Arms management is a process of vital importance for all states, as it addresses the collection, documentation, control and disposal of small arms, ammunition, explosives and light and heavy weapons in the hands of combatants, and often also in the hands of the civil population. If this process is not carried out properly, the arms trade will continue to be one of the most lucrative markets in the world, allowing networks of criminal groups to arm themselves without any control. That is why the United Nations General Assembly, after a study initiated in 1998 and through resolution 43/75 I, entitled "International Arms Transfer", approved the report and established a universal and non-discriminatory Registry of Conventional Arms. at UN headquarters, as provided in resolution 46/36 L of December 15, 1992.

The Inter-American Convention against the Manufacture and Trafficking of Firearms, Ammunition, Explosives and Other Materials (CIFTA), adopted in November 1997, as a binding agreement, ratified by 31 of the 34 member states, is a significant step towards the control of weapons and ammunition in member countries.

What do we do?

The Inter-American Defense Board (IADB), through the Arms Management Section, provides technical and advisory advice regarding the management, security and destruction of weapons arsenals. In addition, it has the responsibility of monitoring operations to destroy weapons arsenals that are carried out in the Hemisphere. The IADB also carries out activities aimed at promoting transparency in the acquisition of weapons by Member Countries and carries out follow-up activities on issues of Non-Proliferation, Disarmament and Reduction of Arms and Ammunition.

How do we do it?

Through regional integration mechanisms for arms management, based on the UN Arms Acquisition Treaty (TAA), including:

  1. The Inter-American Convention on Transparency in the Acquisition of Conventional Weapons (CITAAC).
  2. The Inter-American Convention on the Illicit Manufacturing and Trafficking of Arms, Ammunition and Others (CITAAC).
  3. The Inter-American Commission for the Control of Drug Abuse (CICAD).

Who do we do it with?

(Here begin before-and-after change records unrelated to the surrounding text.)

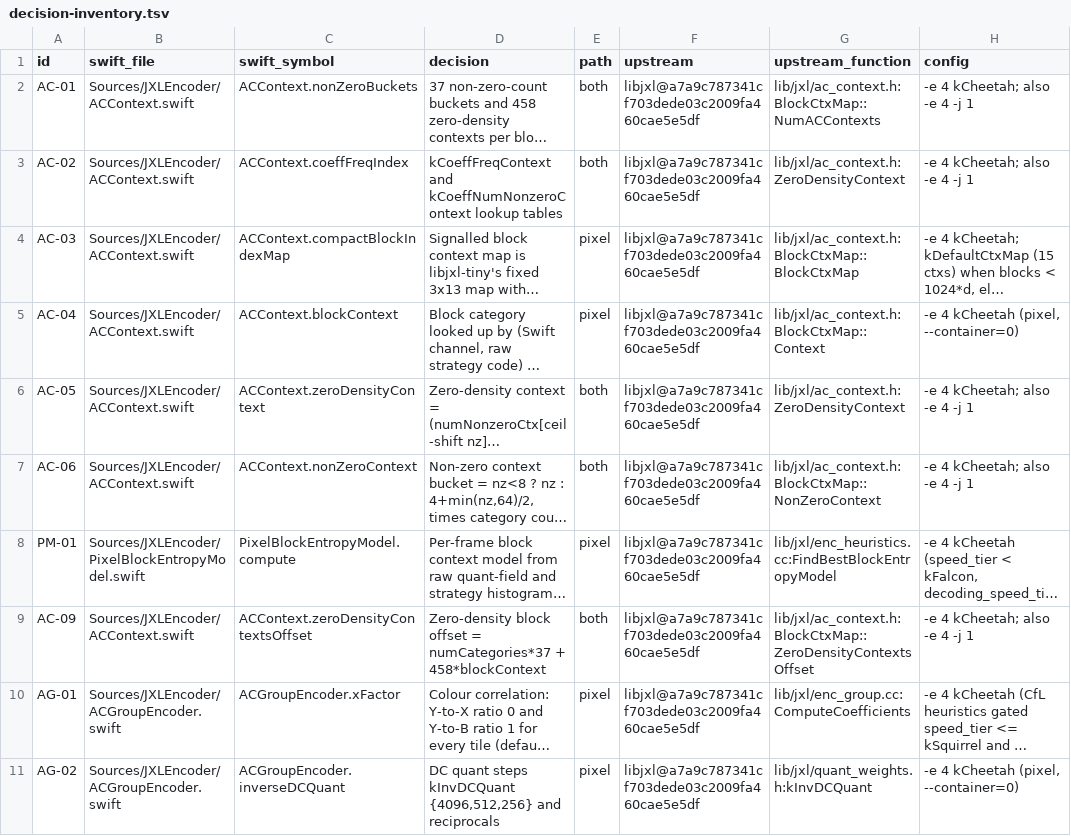
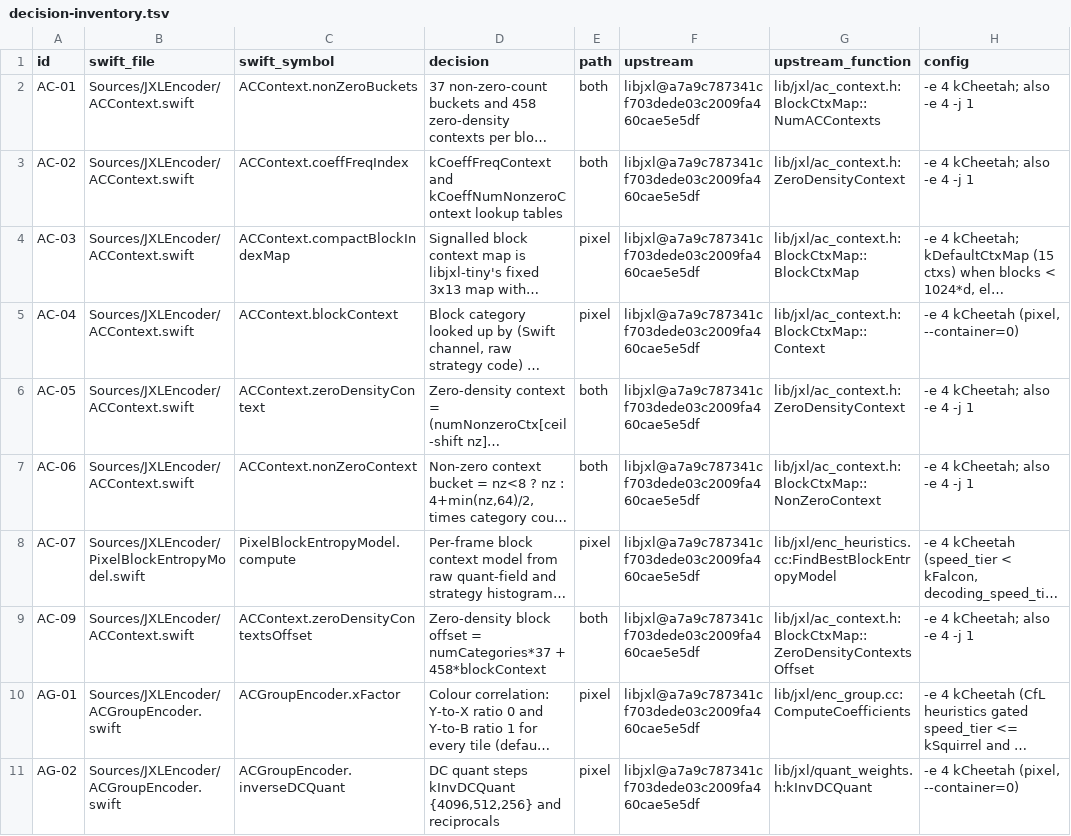
Before and after one commit to germ-network/jxl-encoder-swift, a TSV file: Reference/decision-inventory.tsv, drawn as a sheet; only a part is shown; long unchanged cells end in …; the diff covers the shown part only; the diff names each change by its address in the sheet, - before the commit and + after, or states it on an @@ line.

```diff
--- a/Reference/decision-inventory.tsv
+++ b/Reference/decision-inventory.tsv
-A8 (id): PM-01
+A8 (id): AC-07
```
Also changed, not shown: 4 edited cells elsewhere in this file, Reference/provenance.tsv, 15 other files.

We mainly collaborate with the Organization of American States (OAS), through CITAAC, CITAAC and CICAD.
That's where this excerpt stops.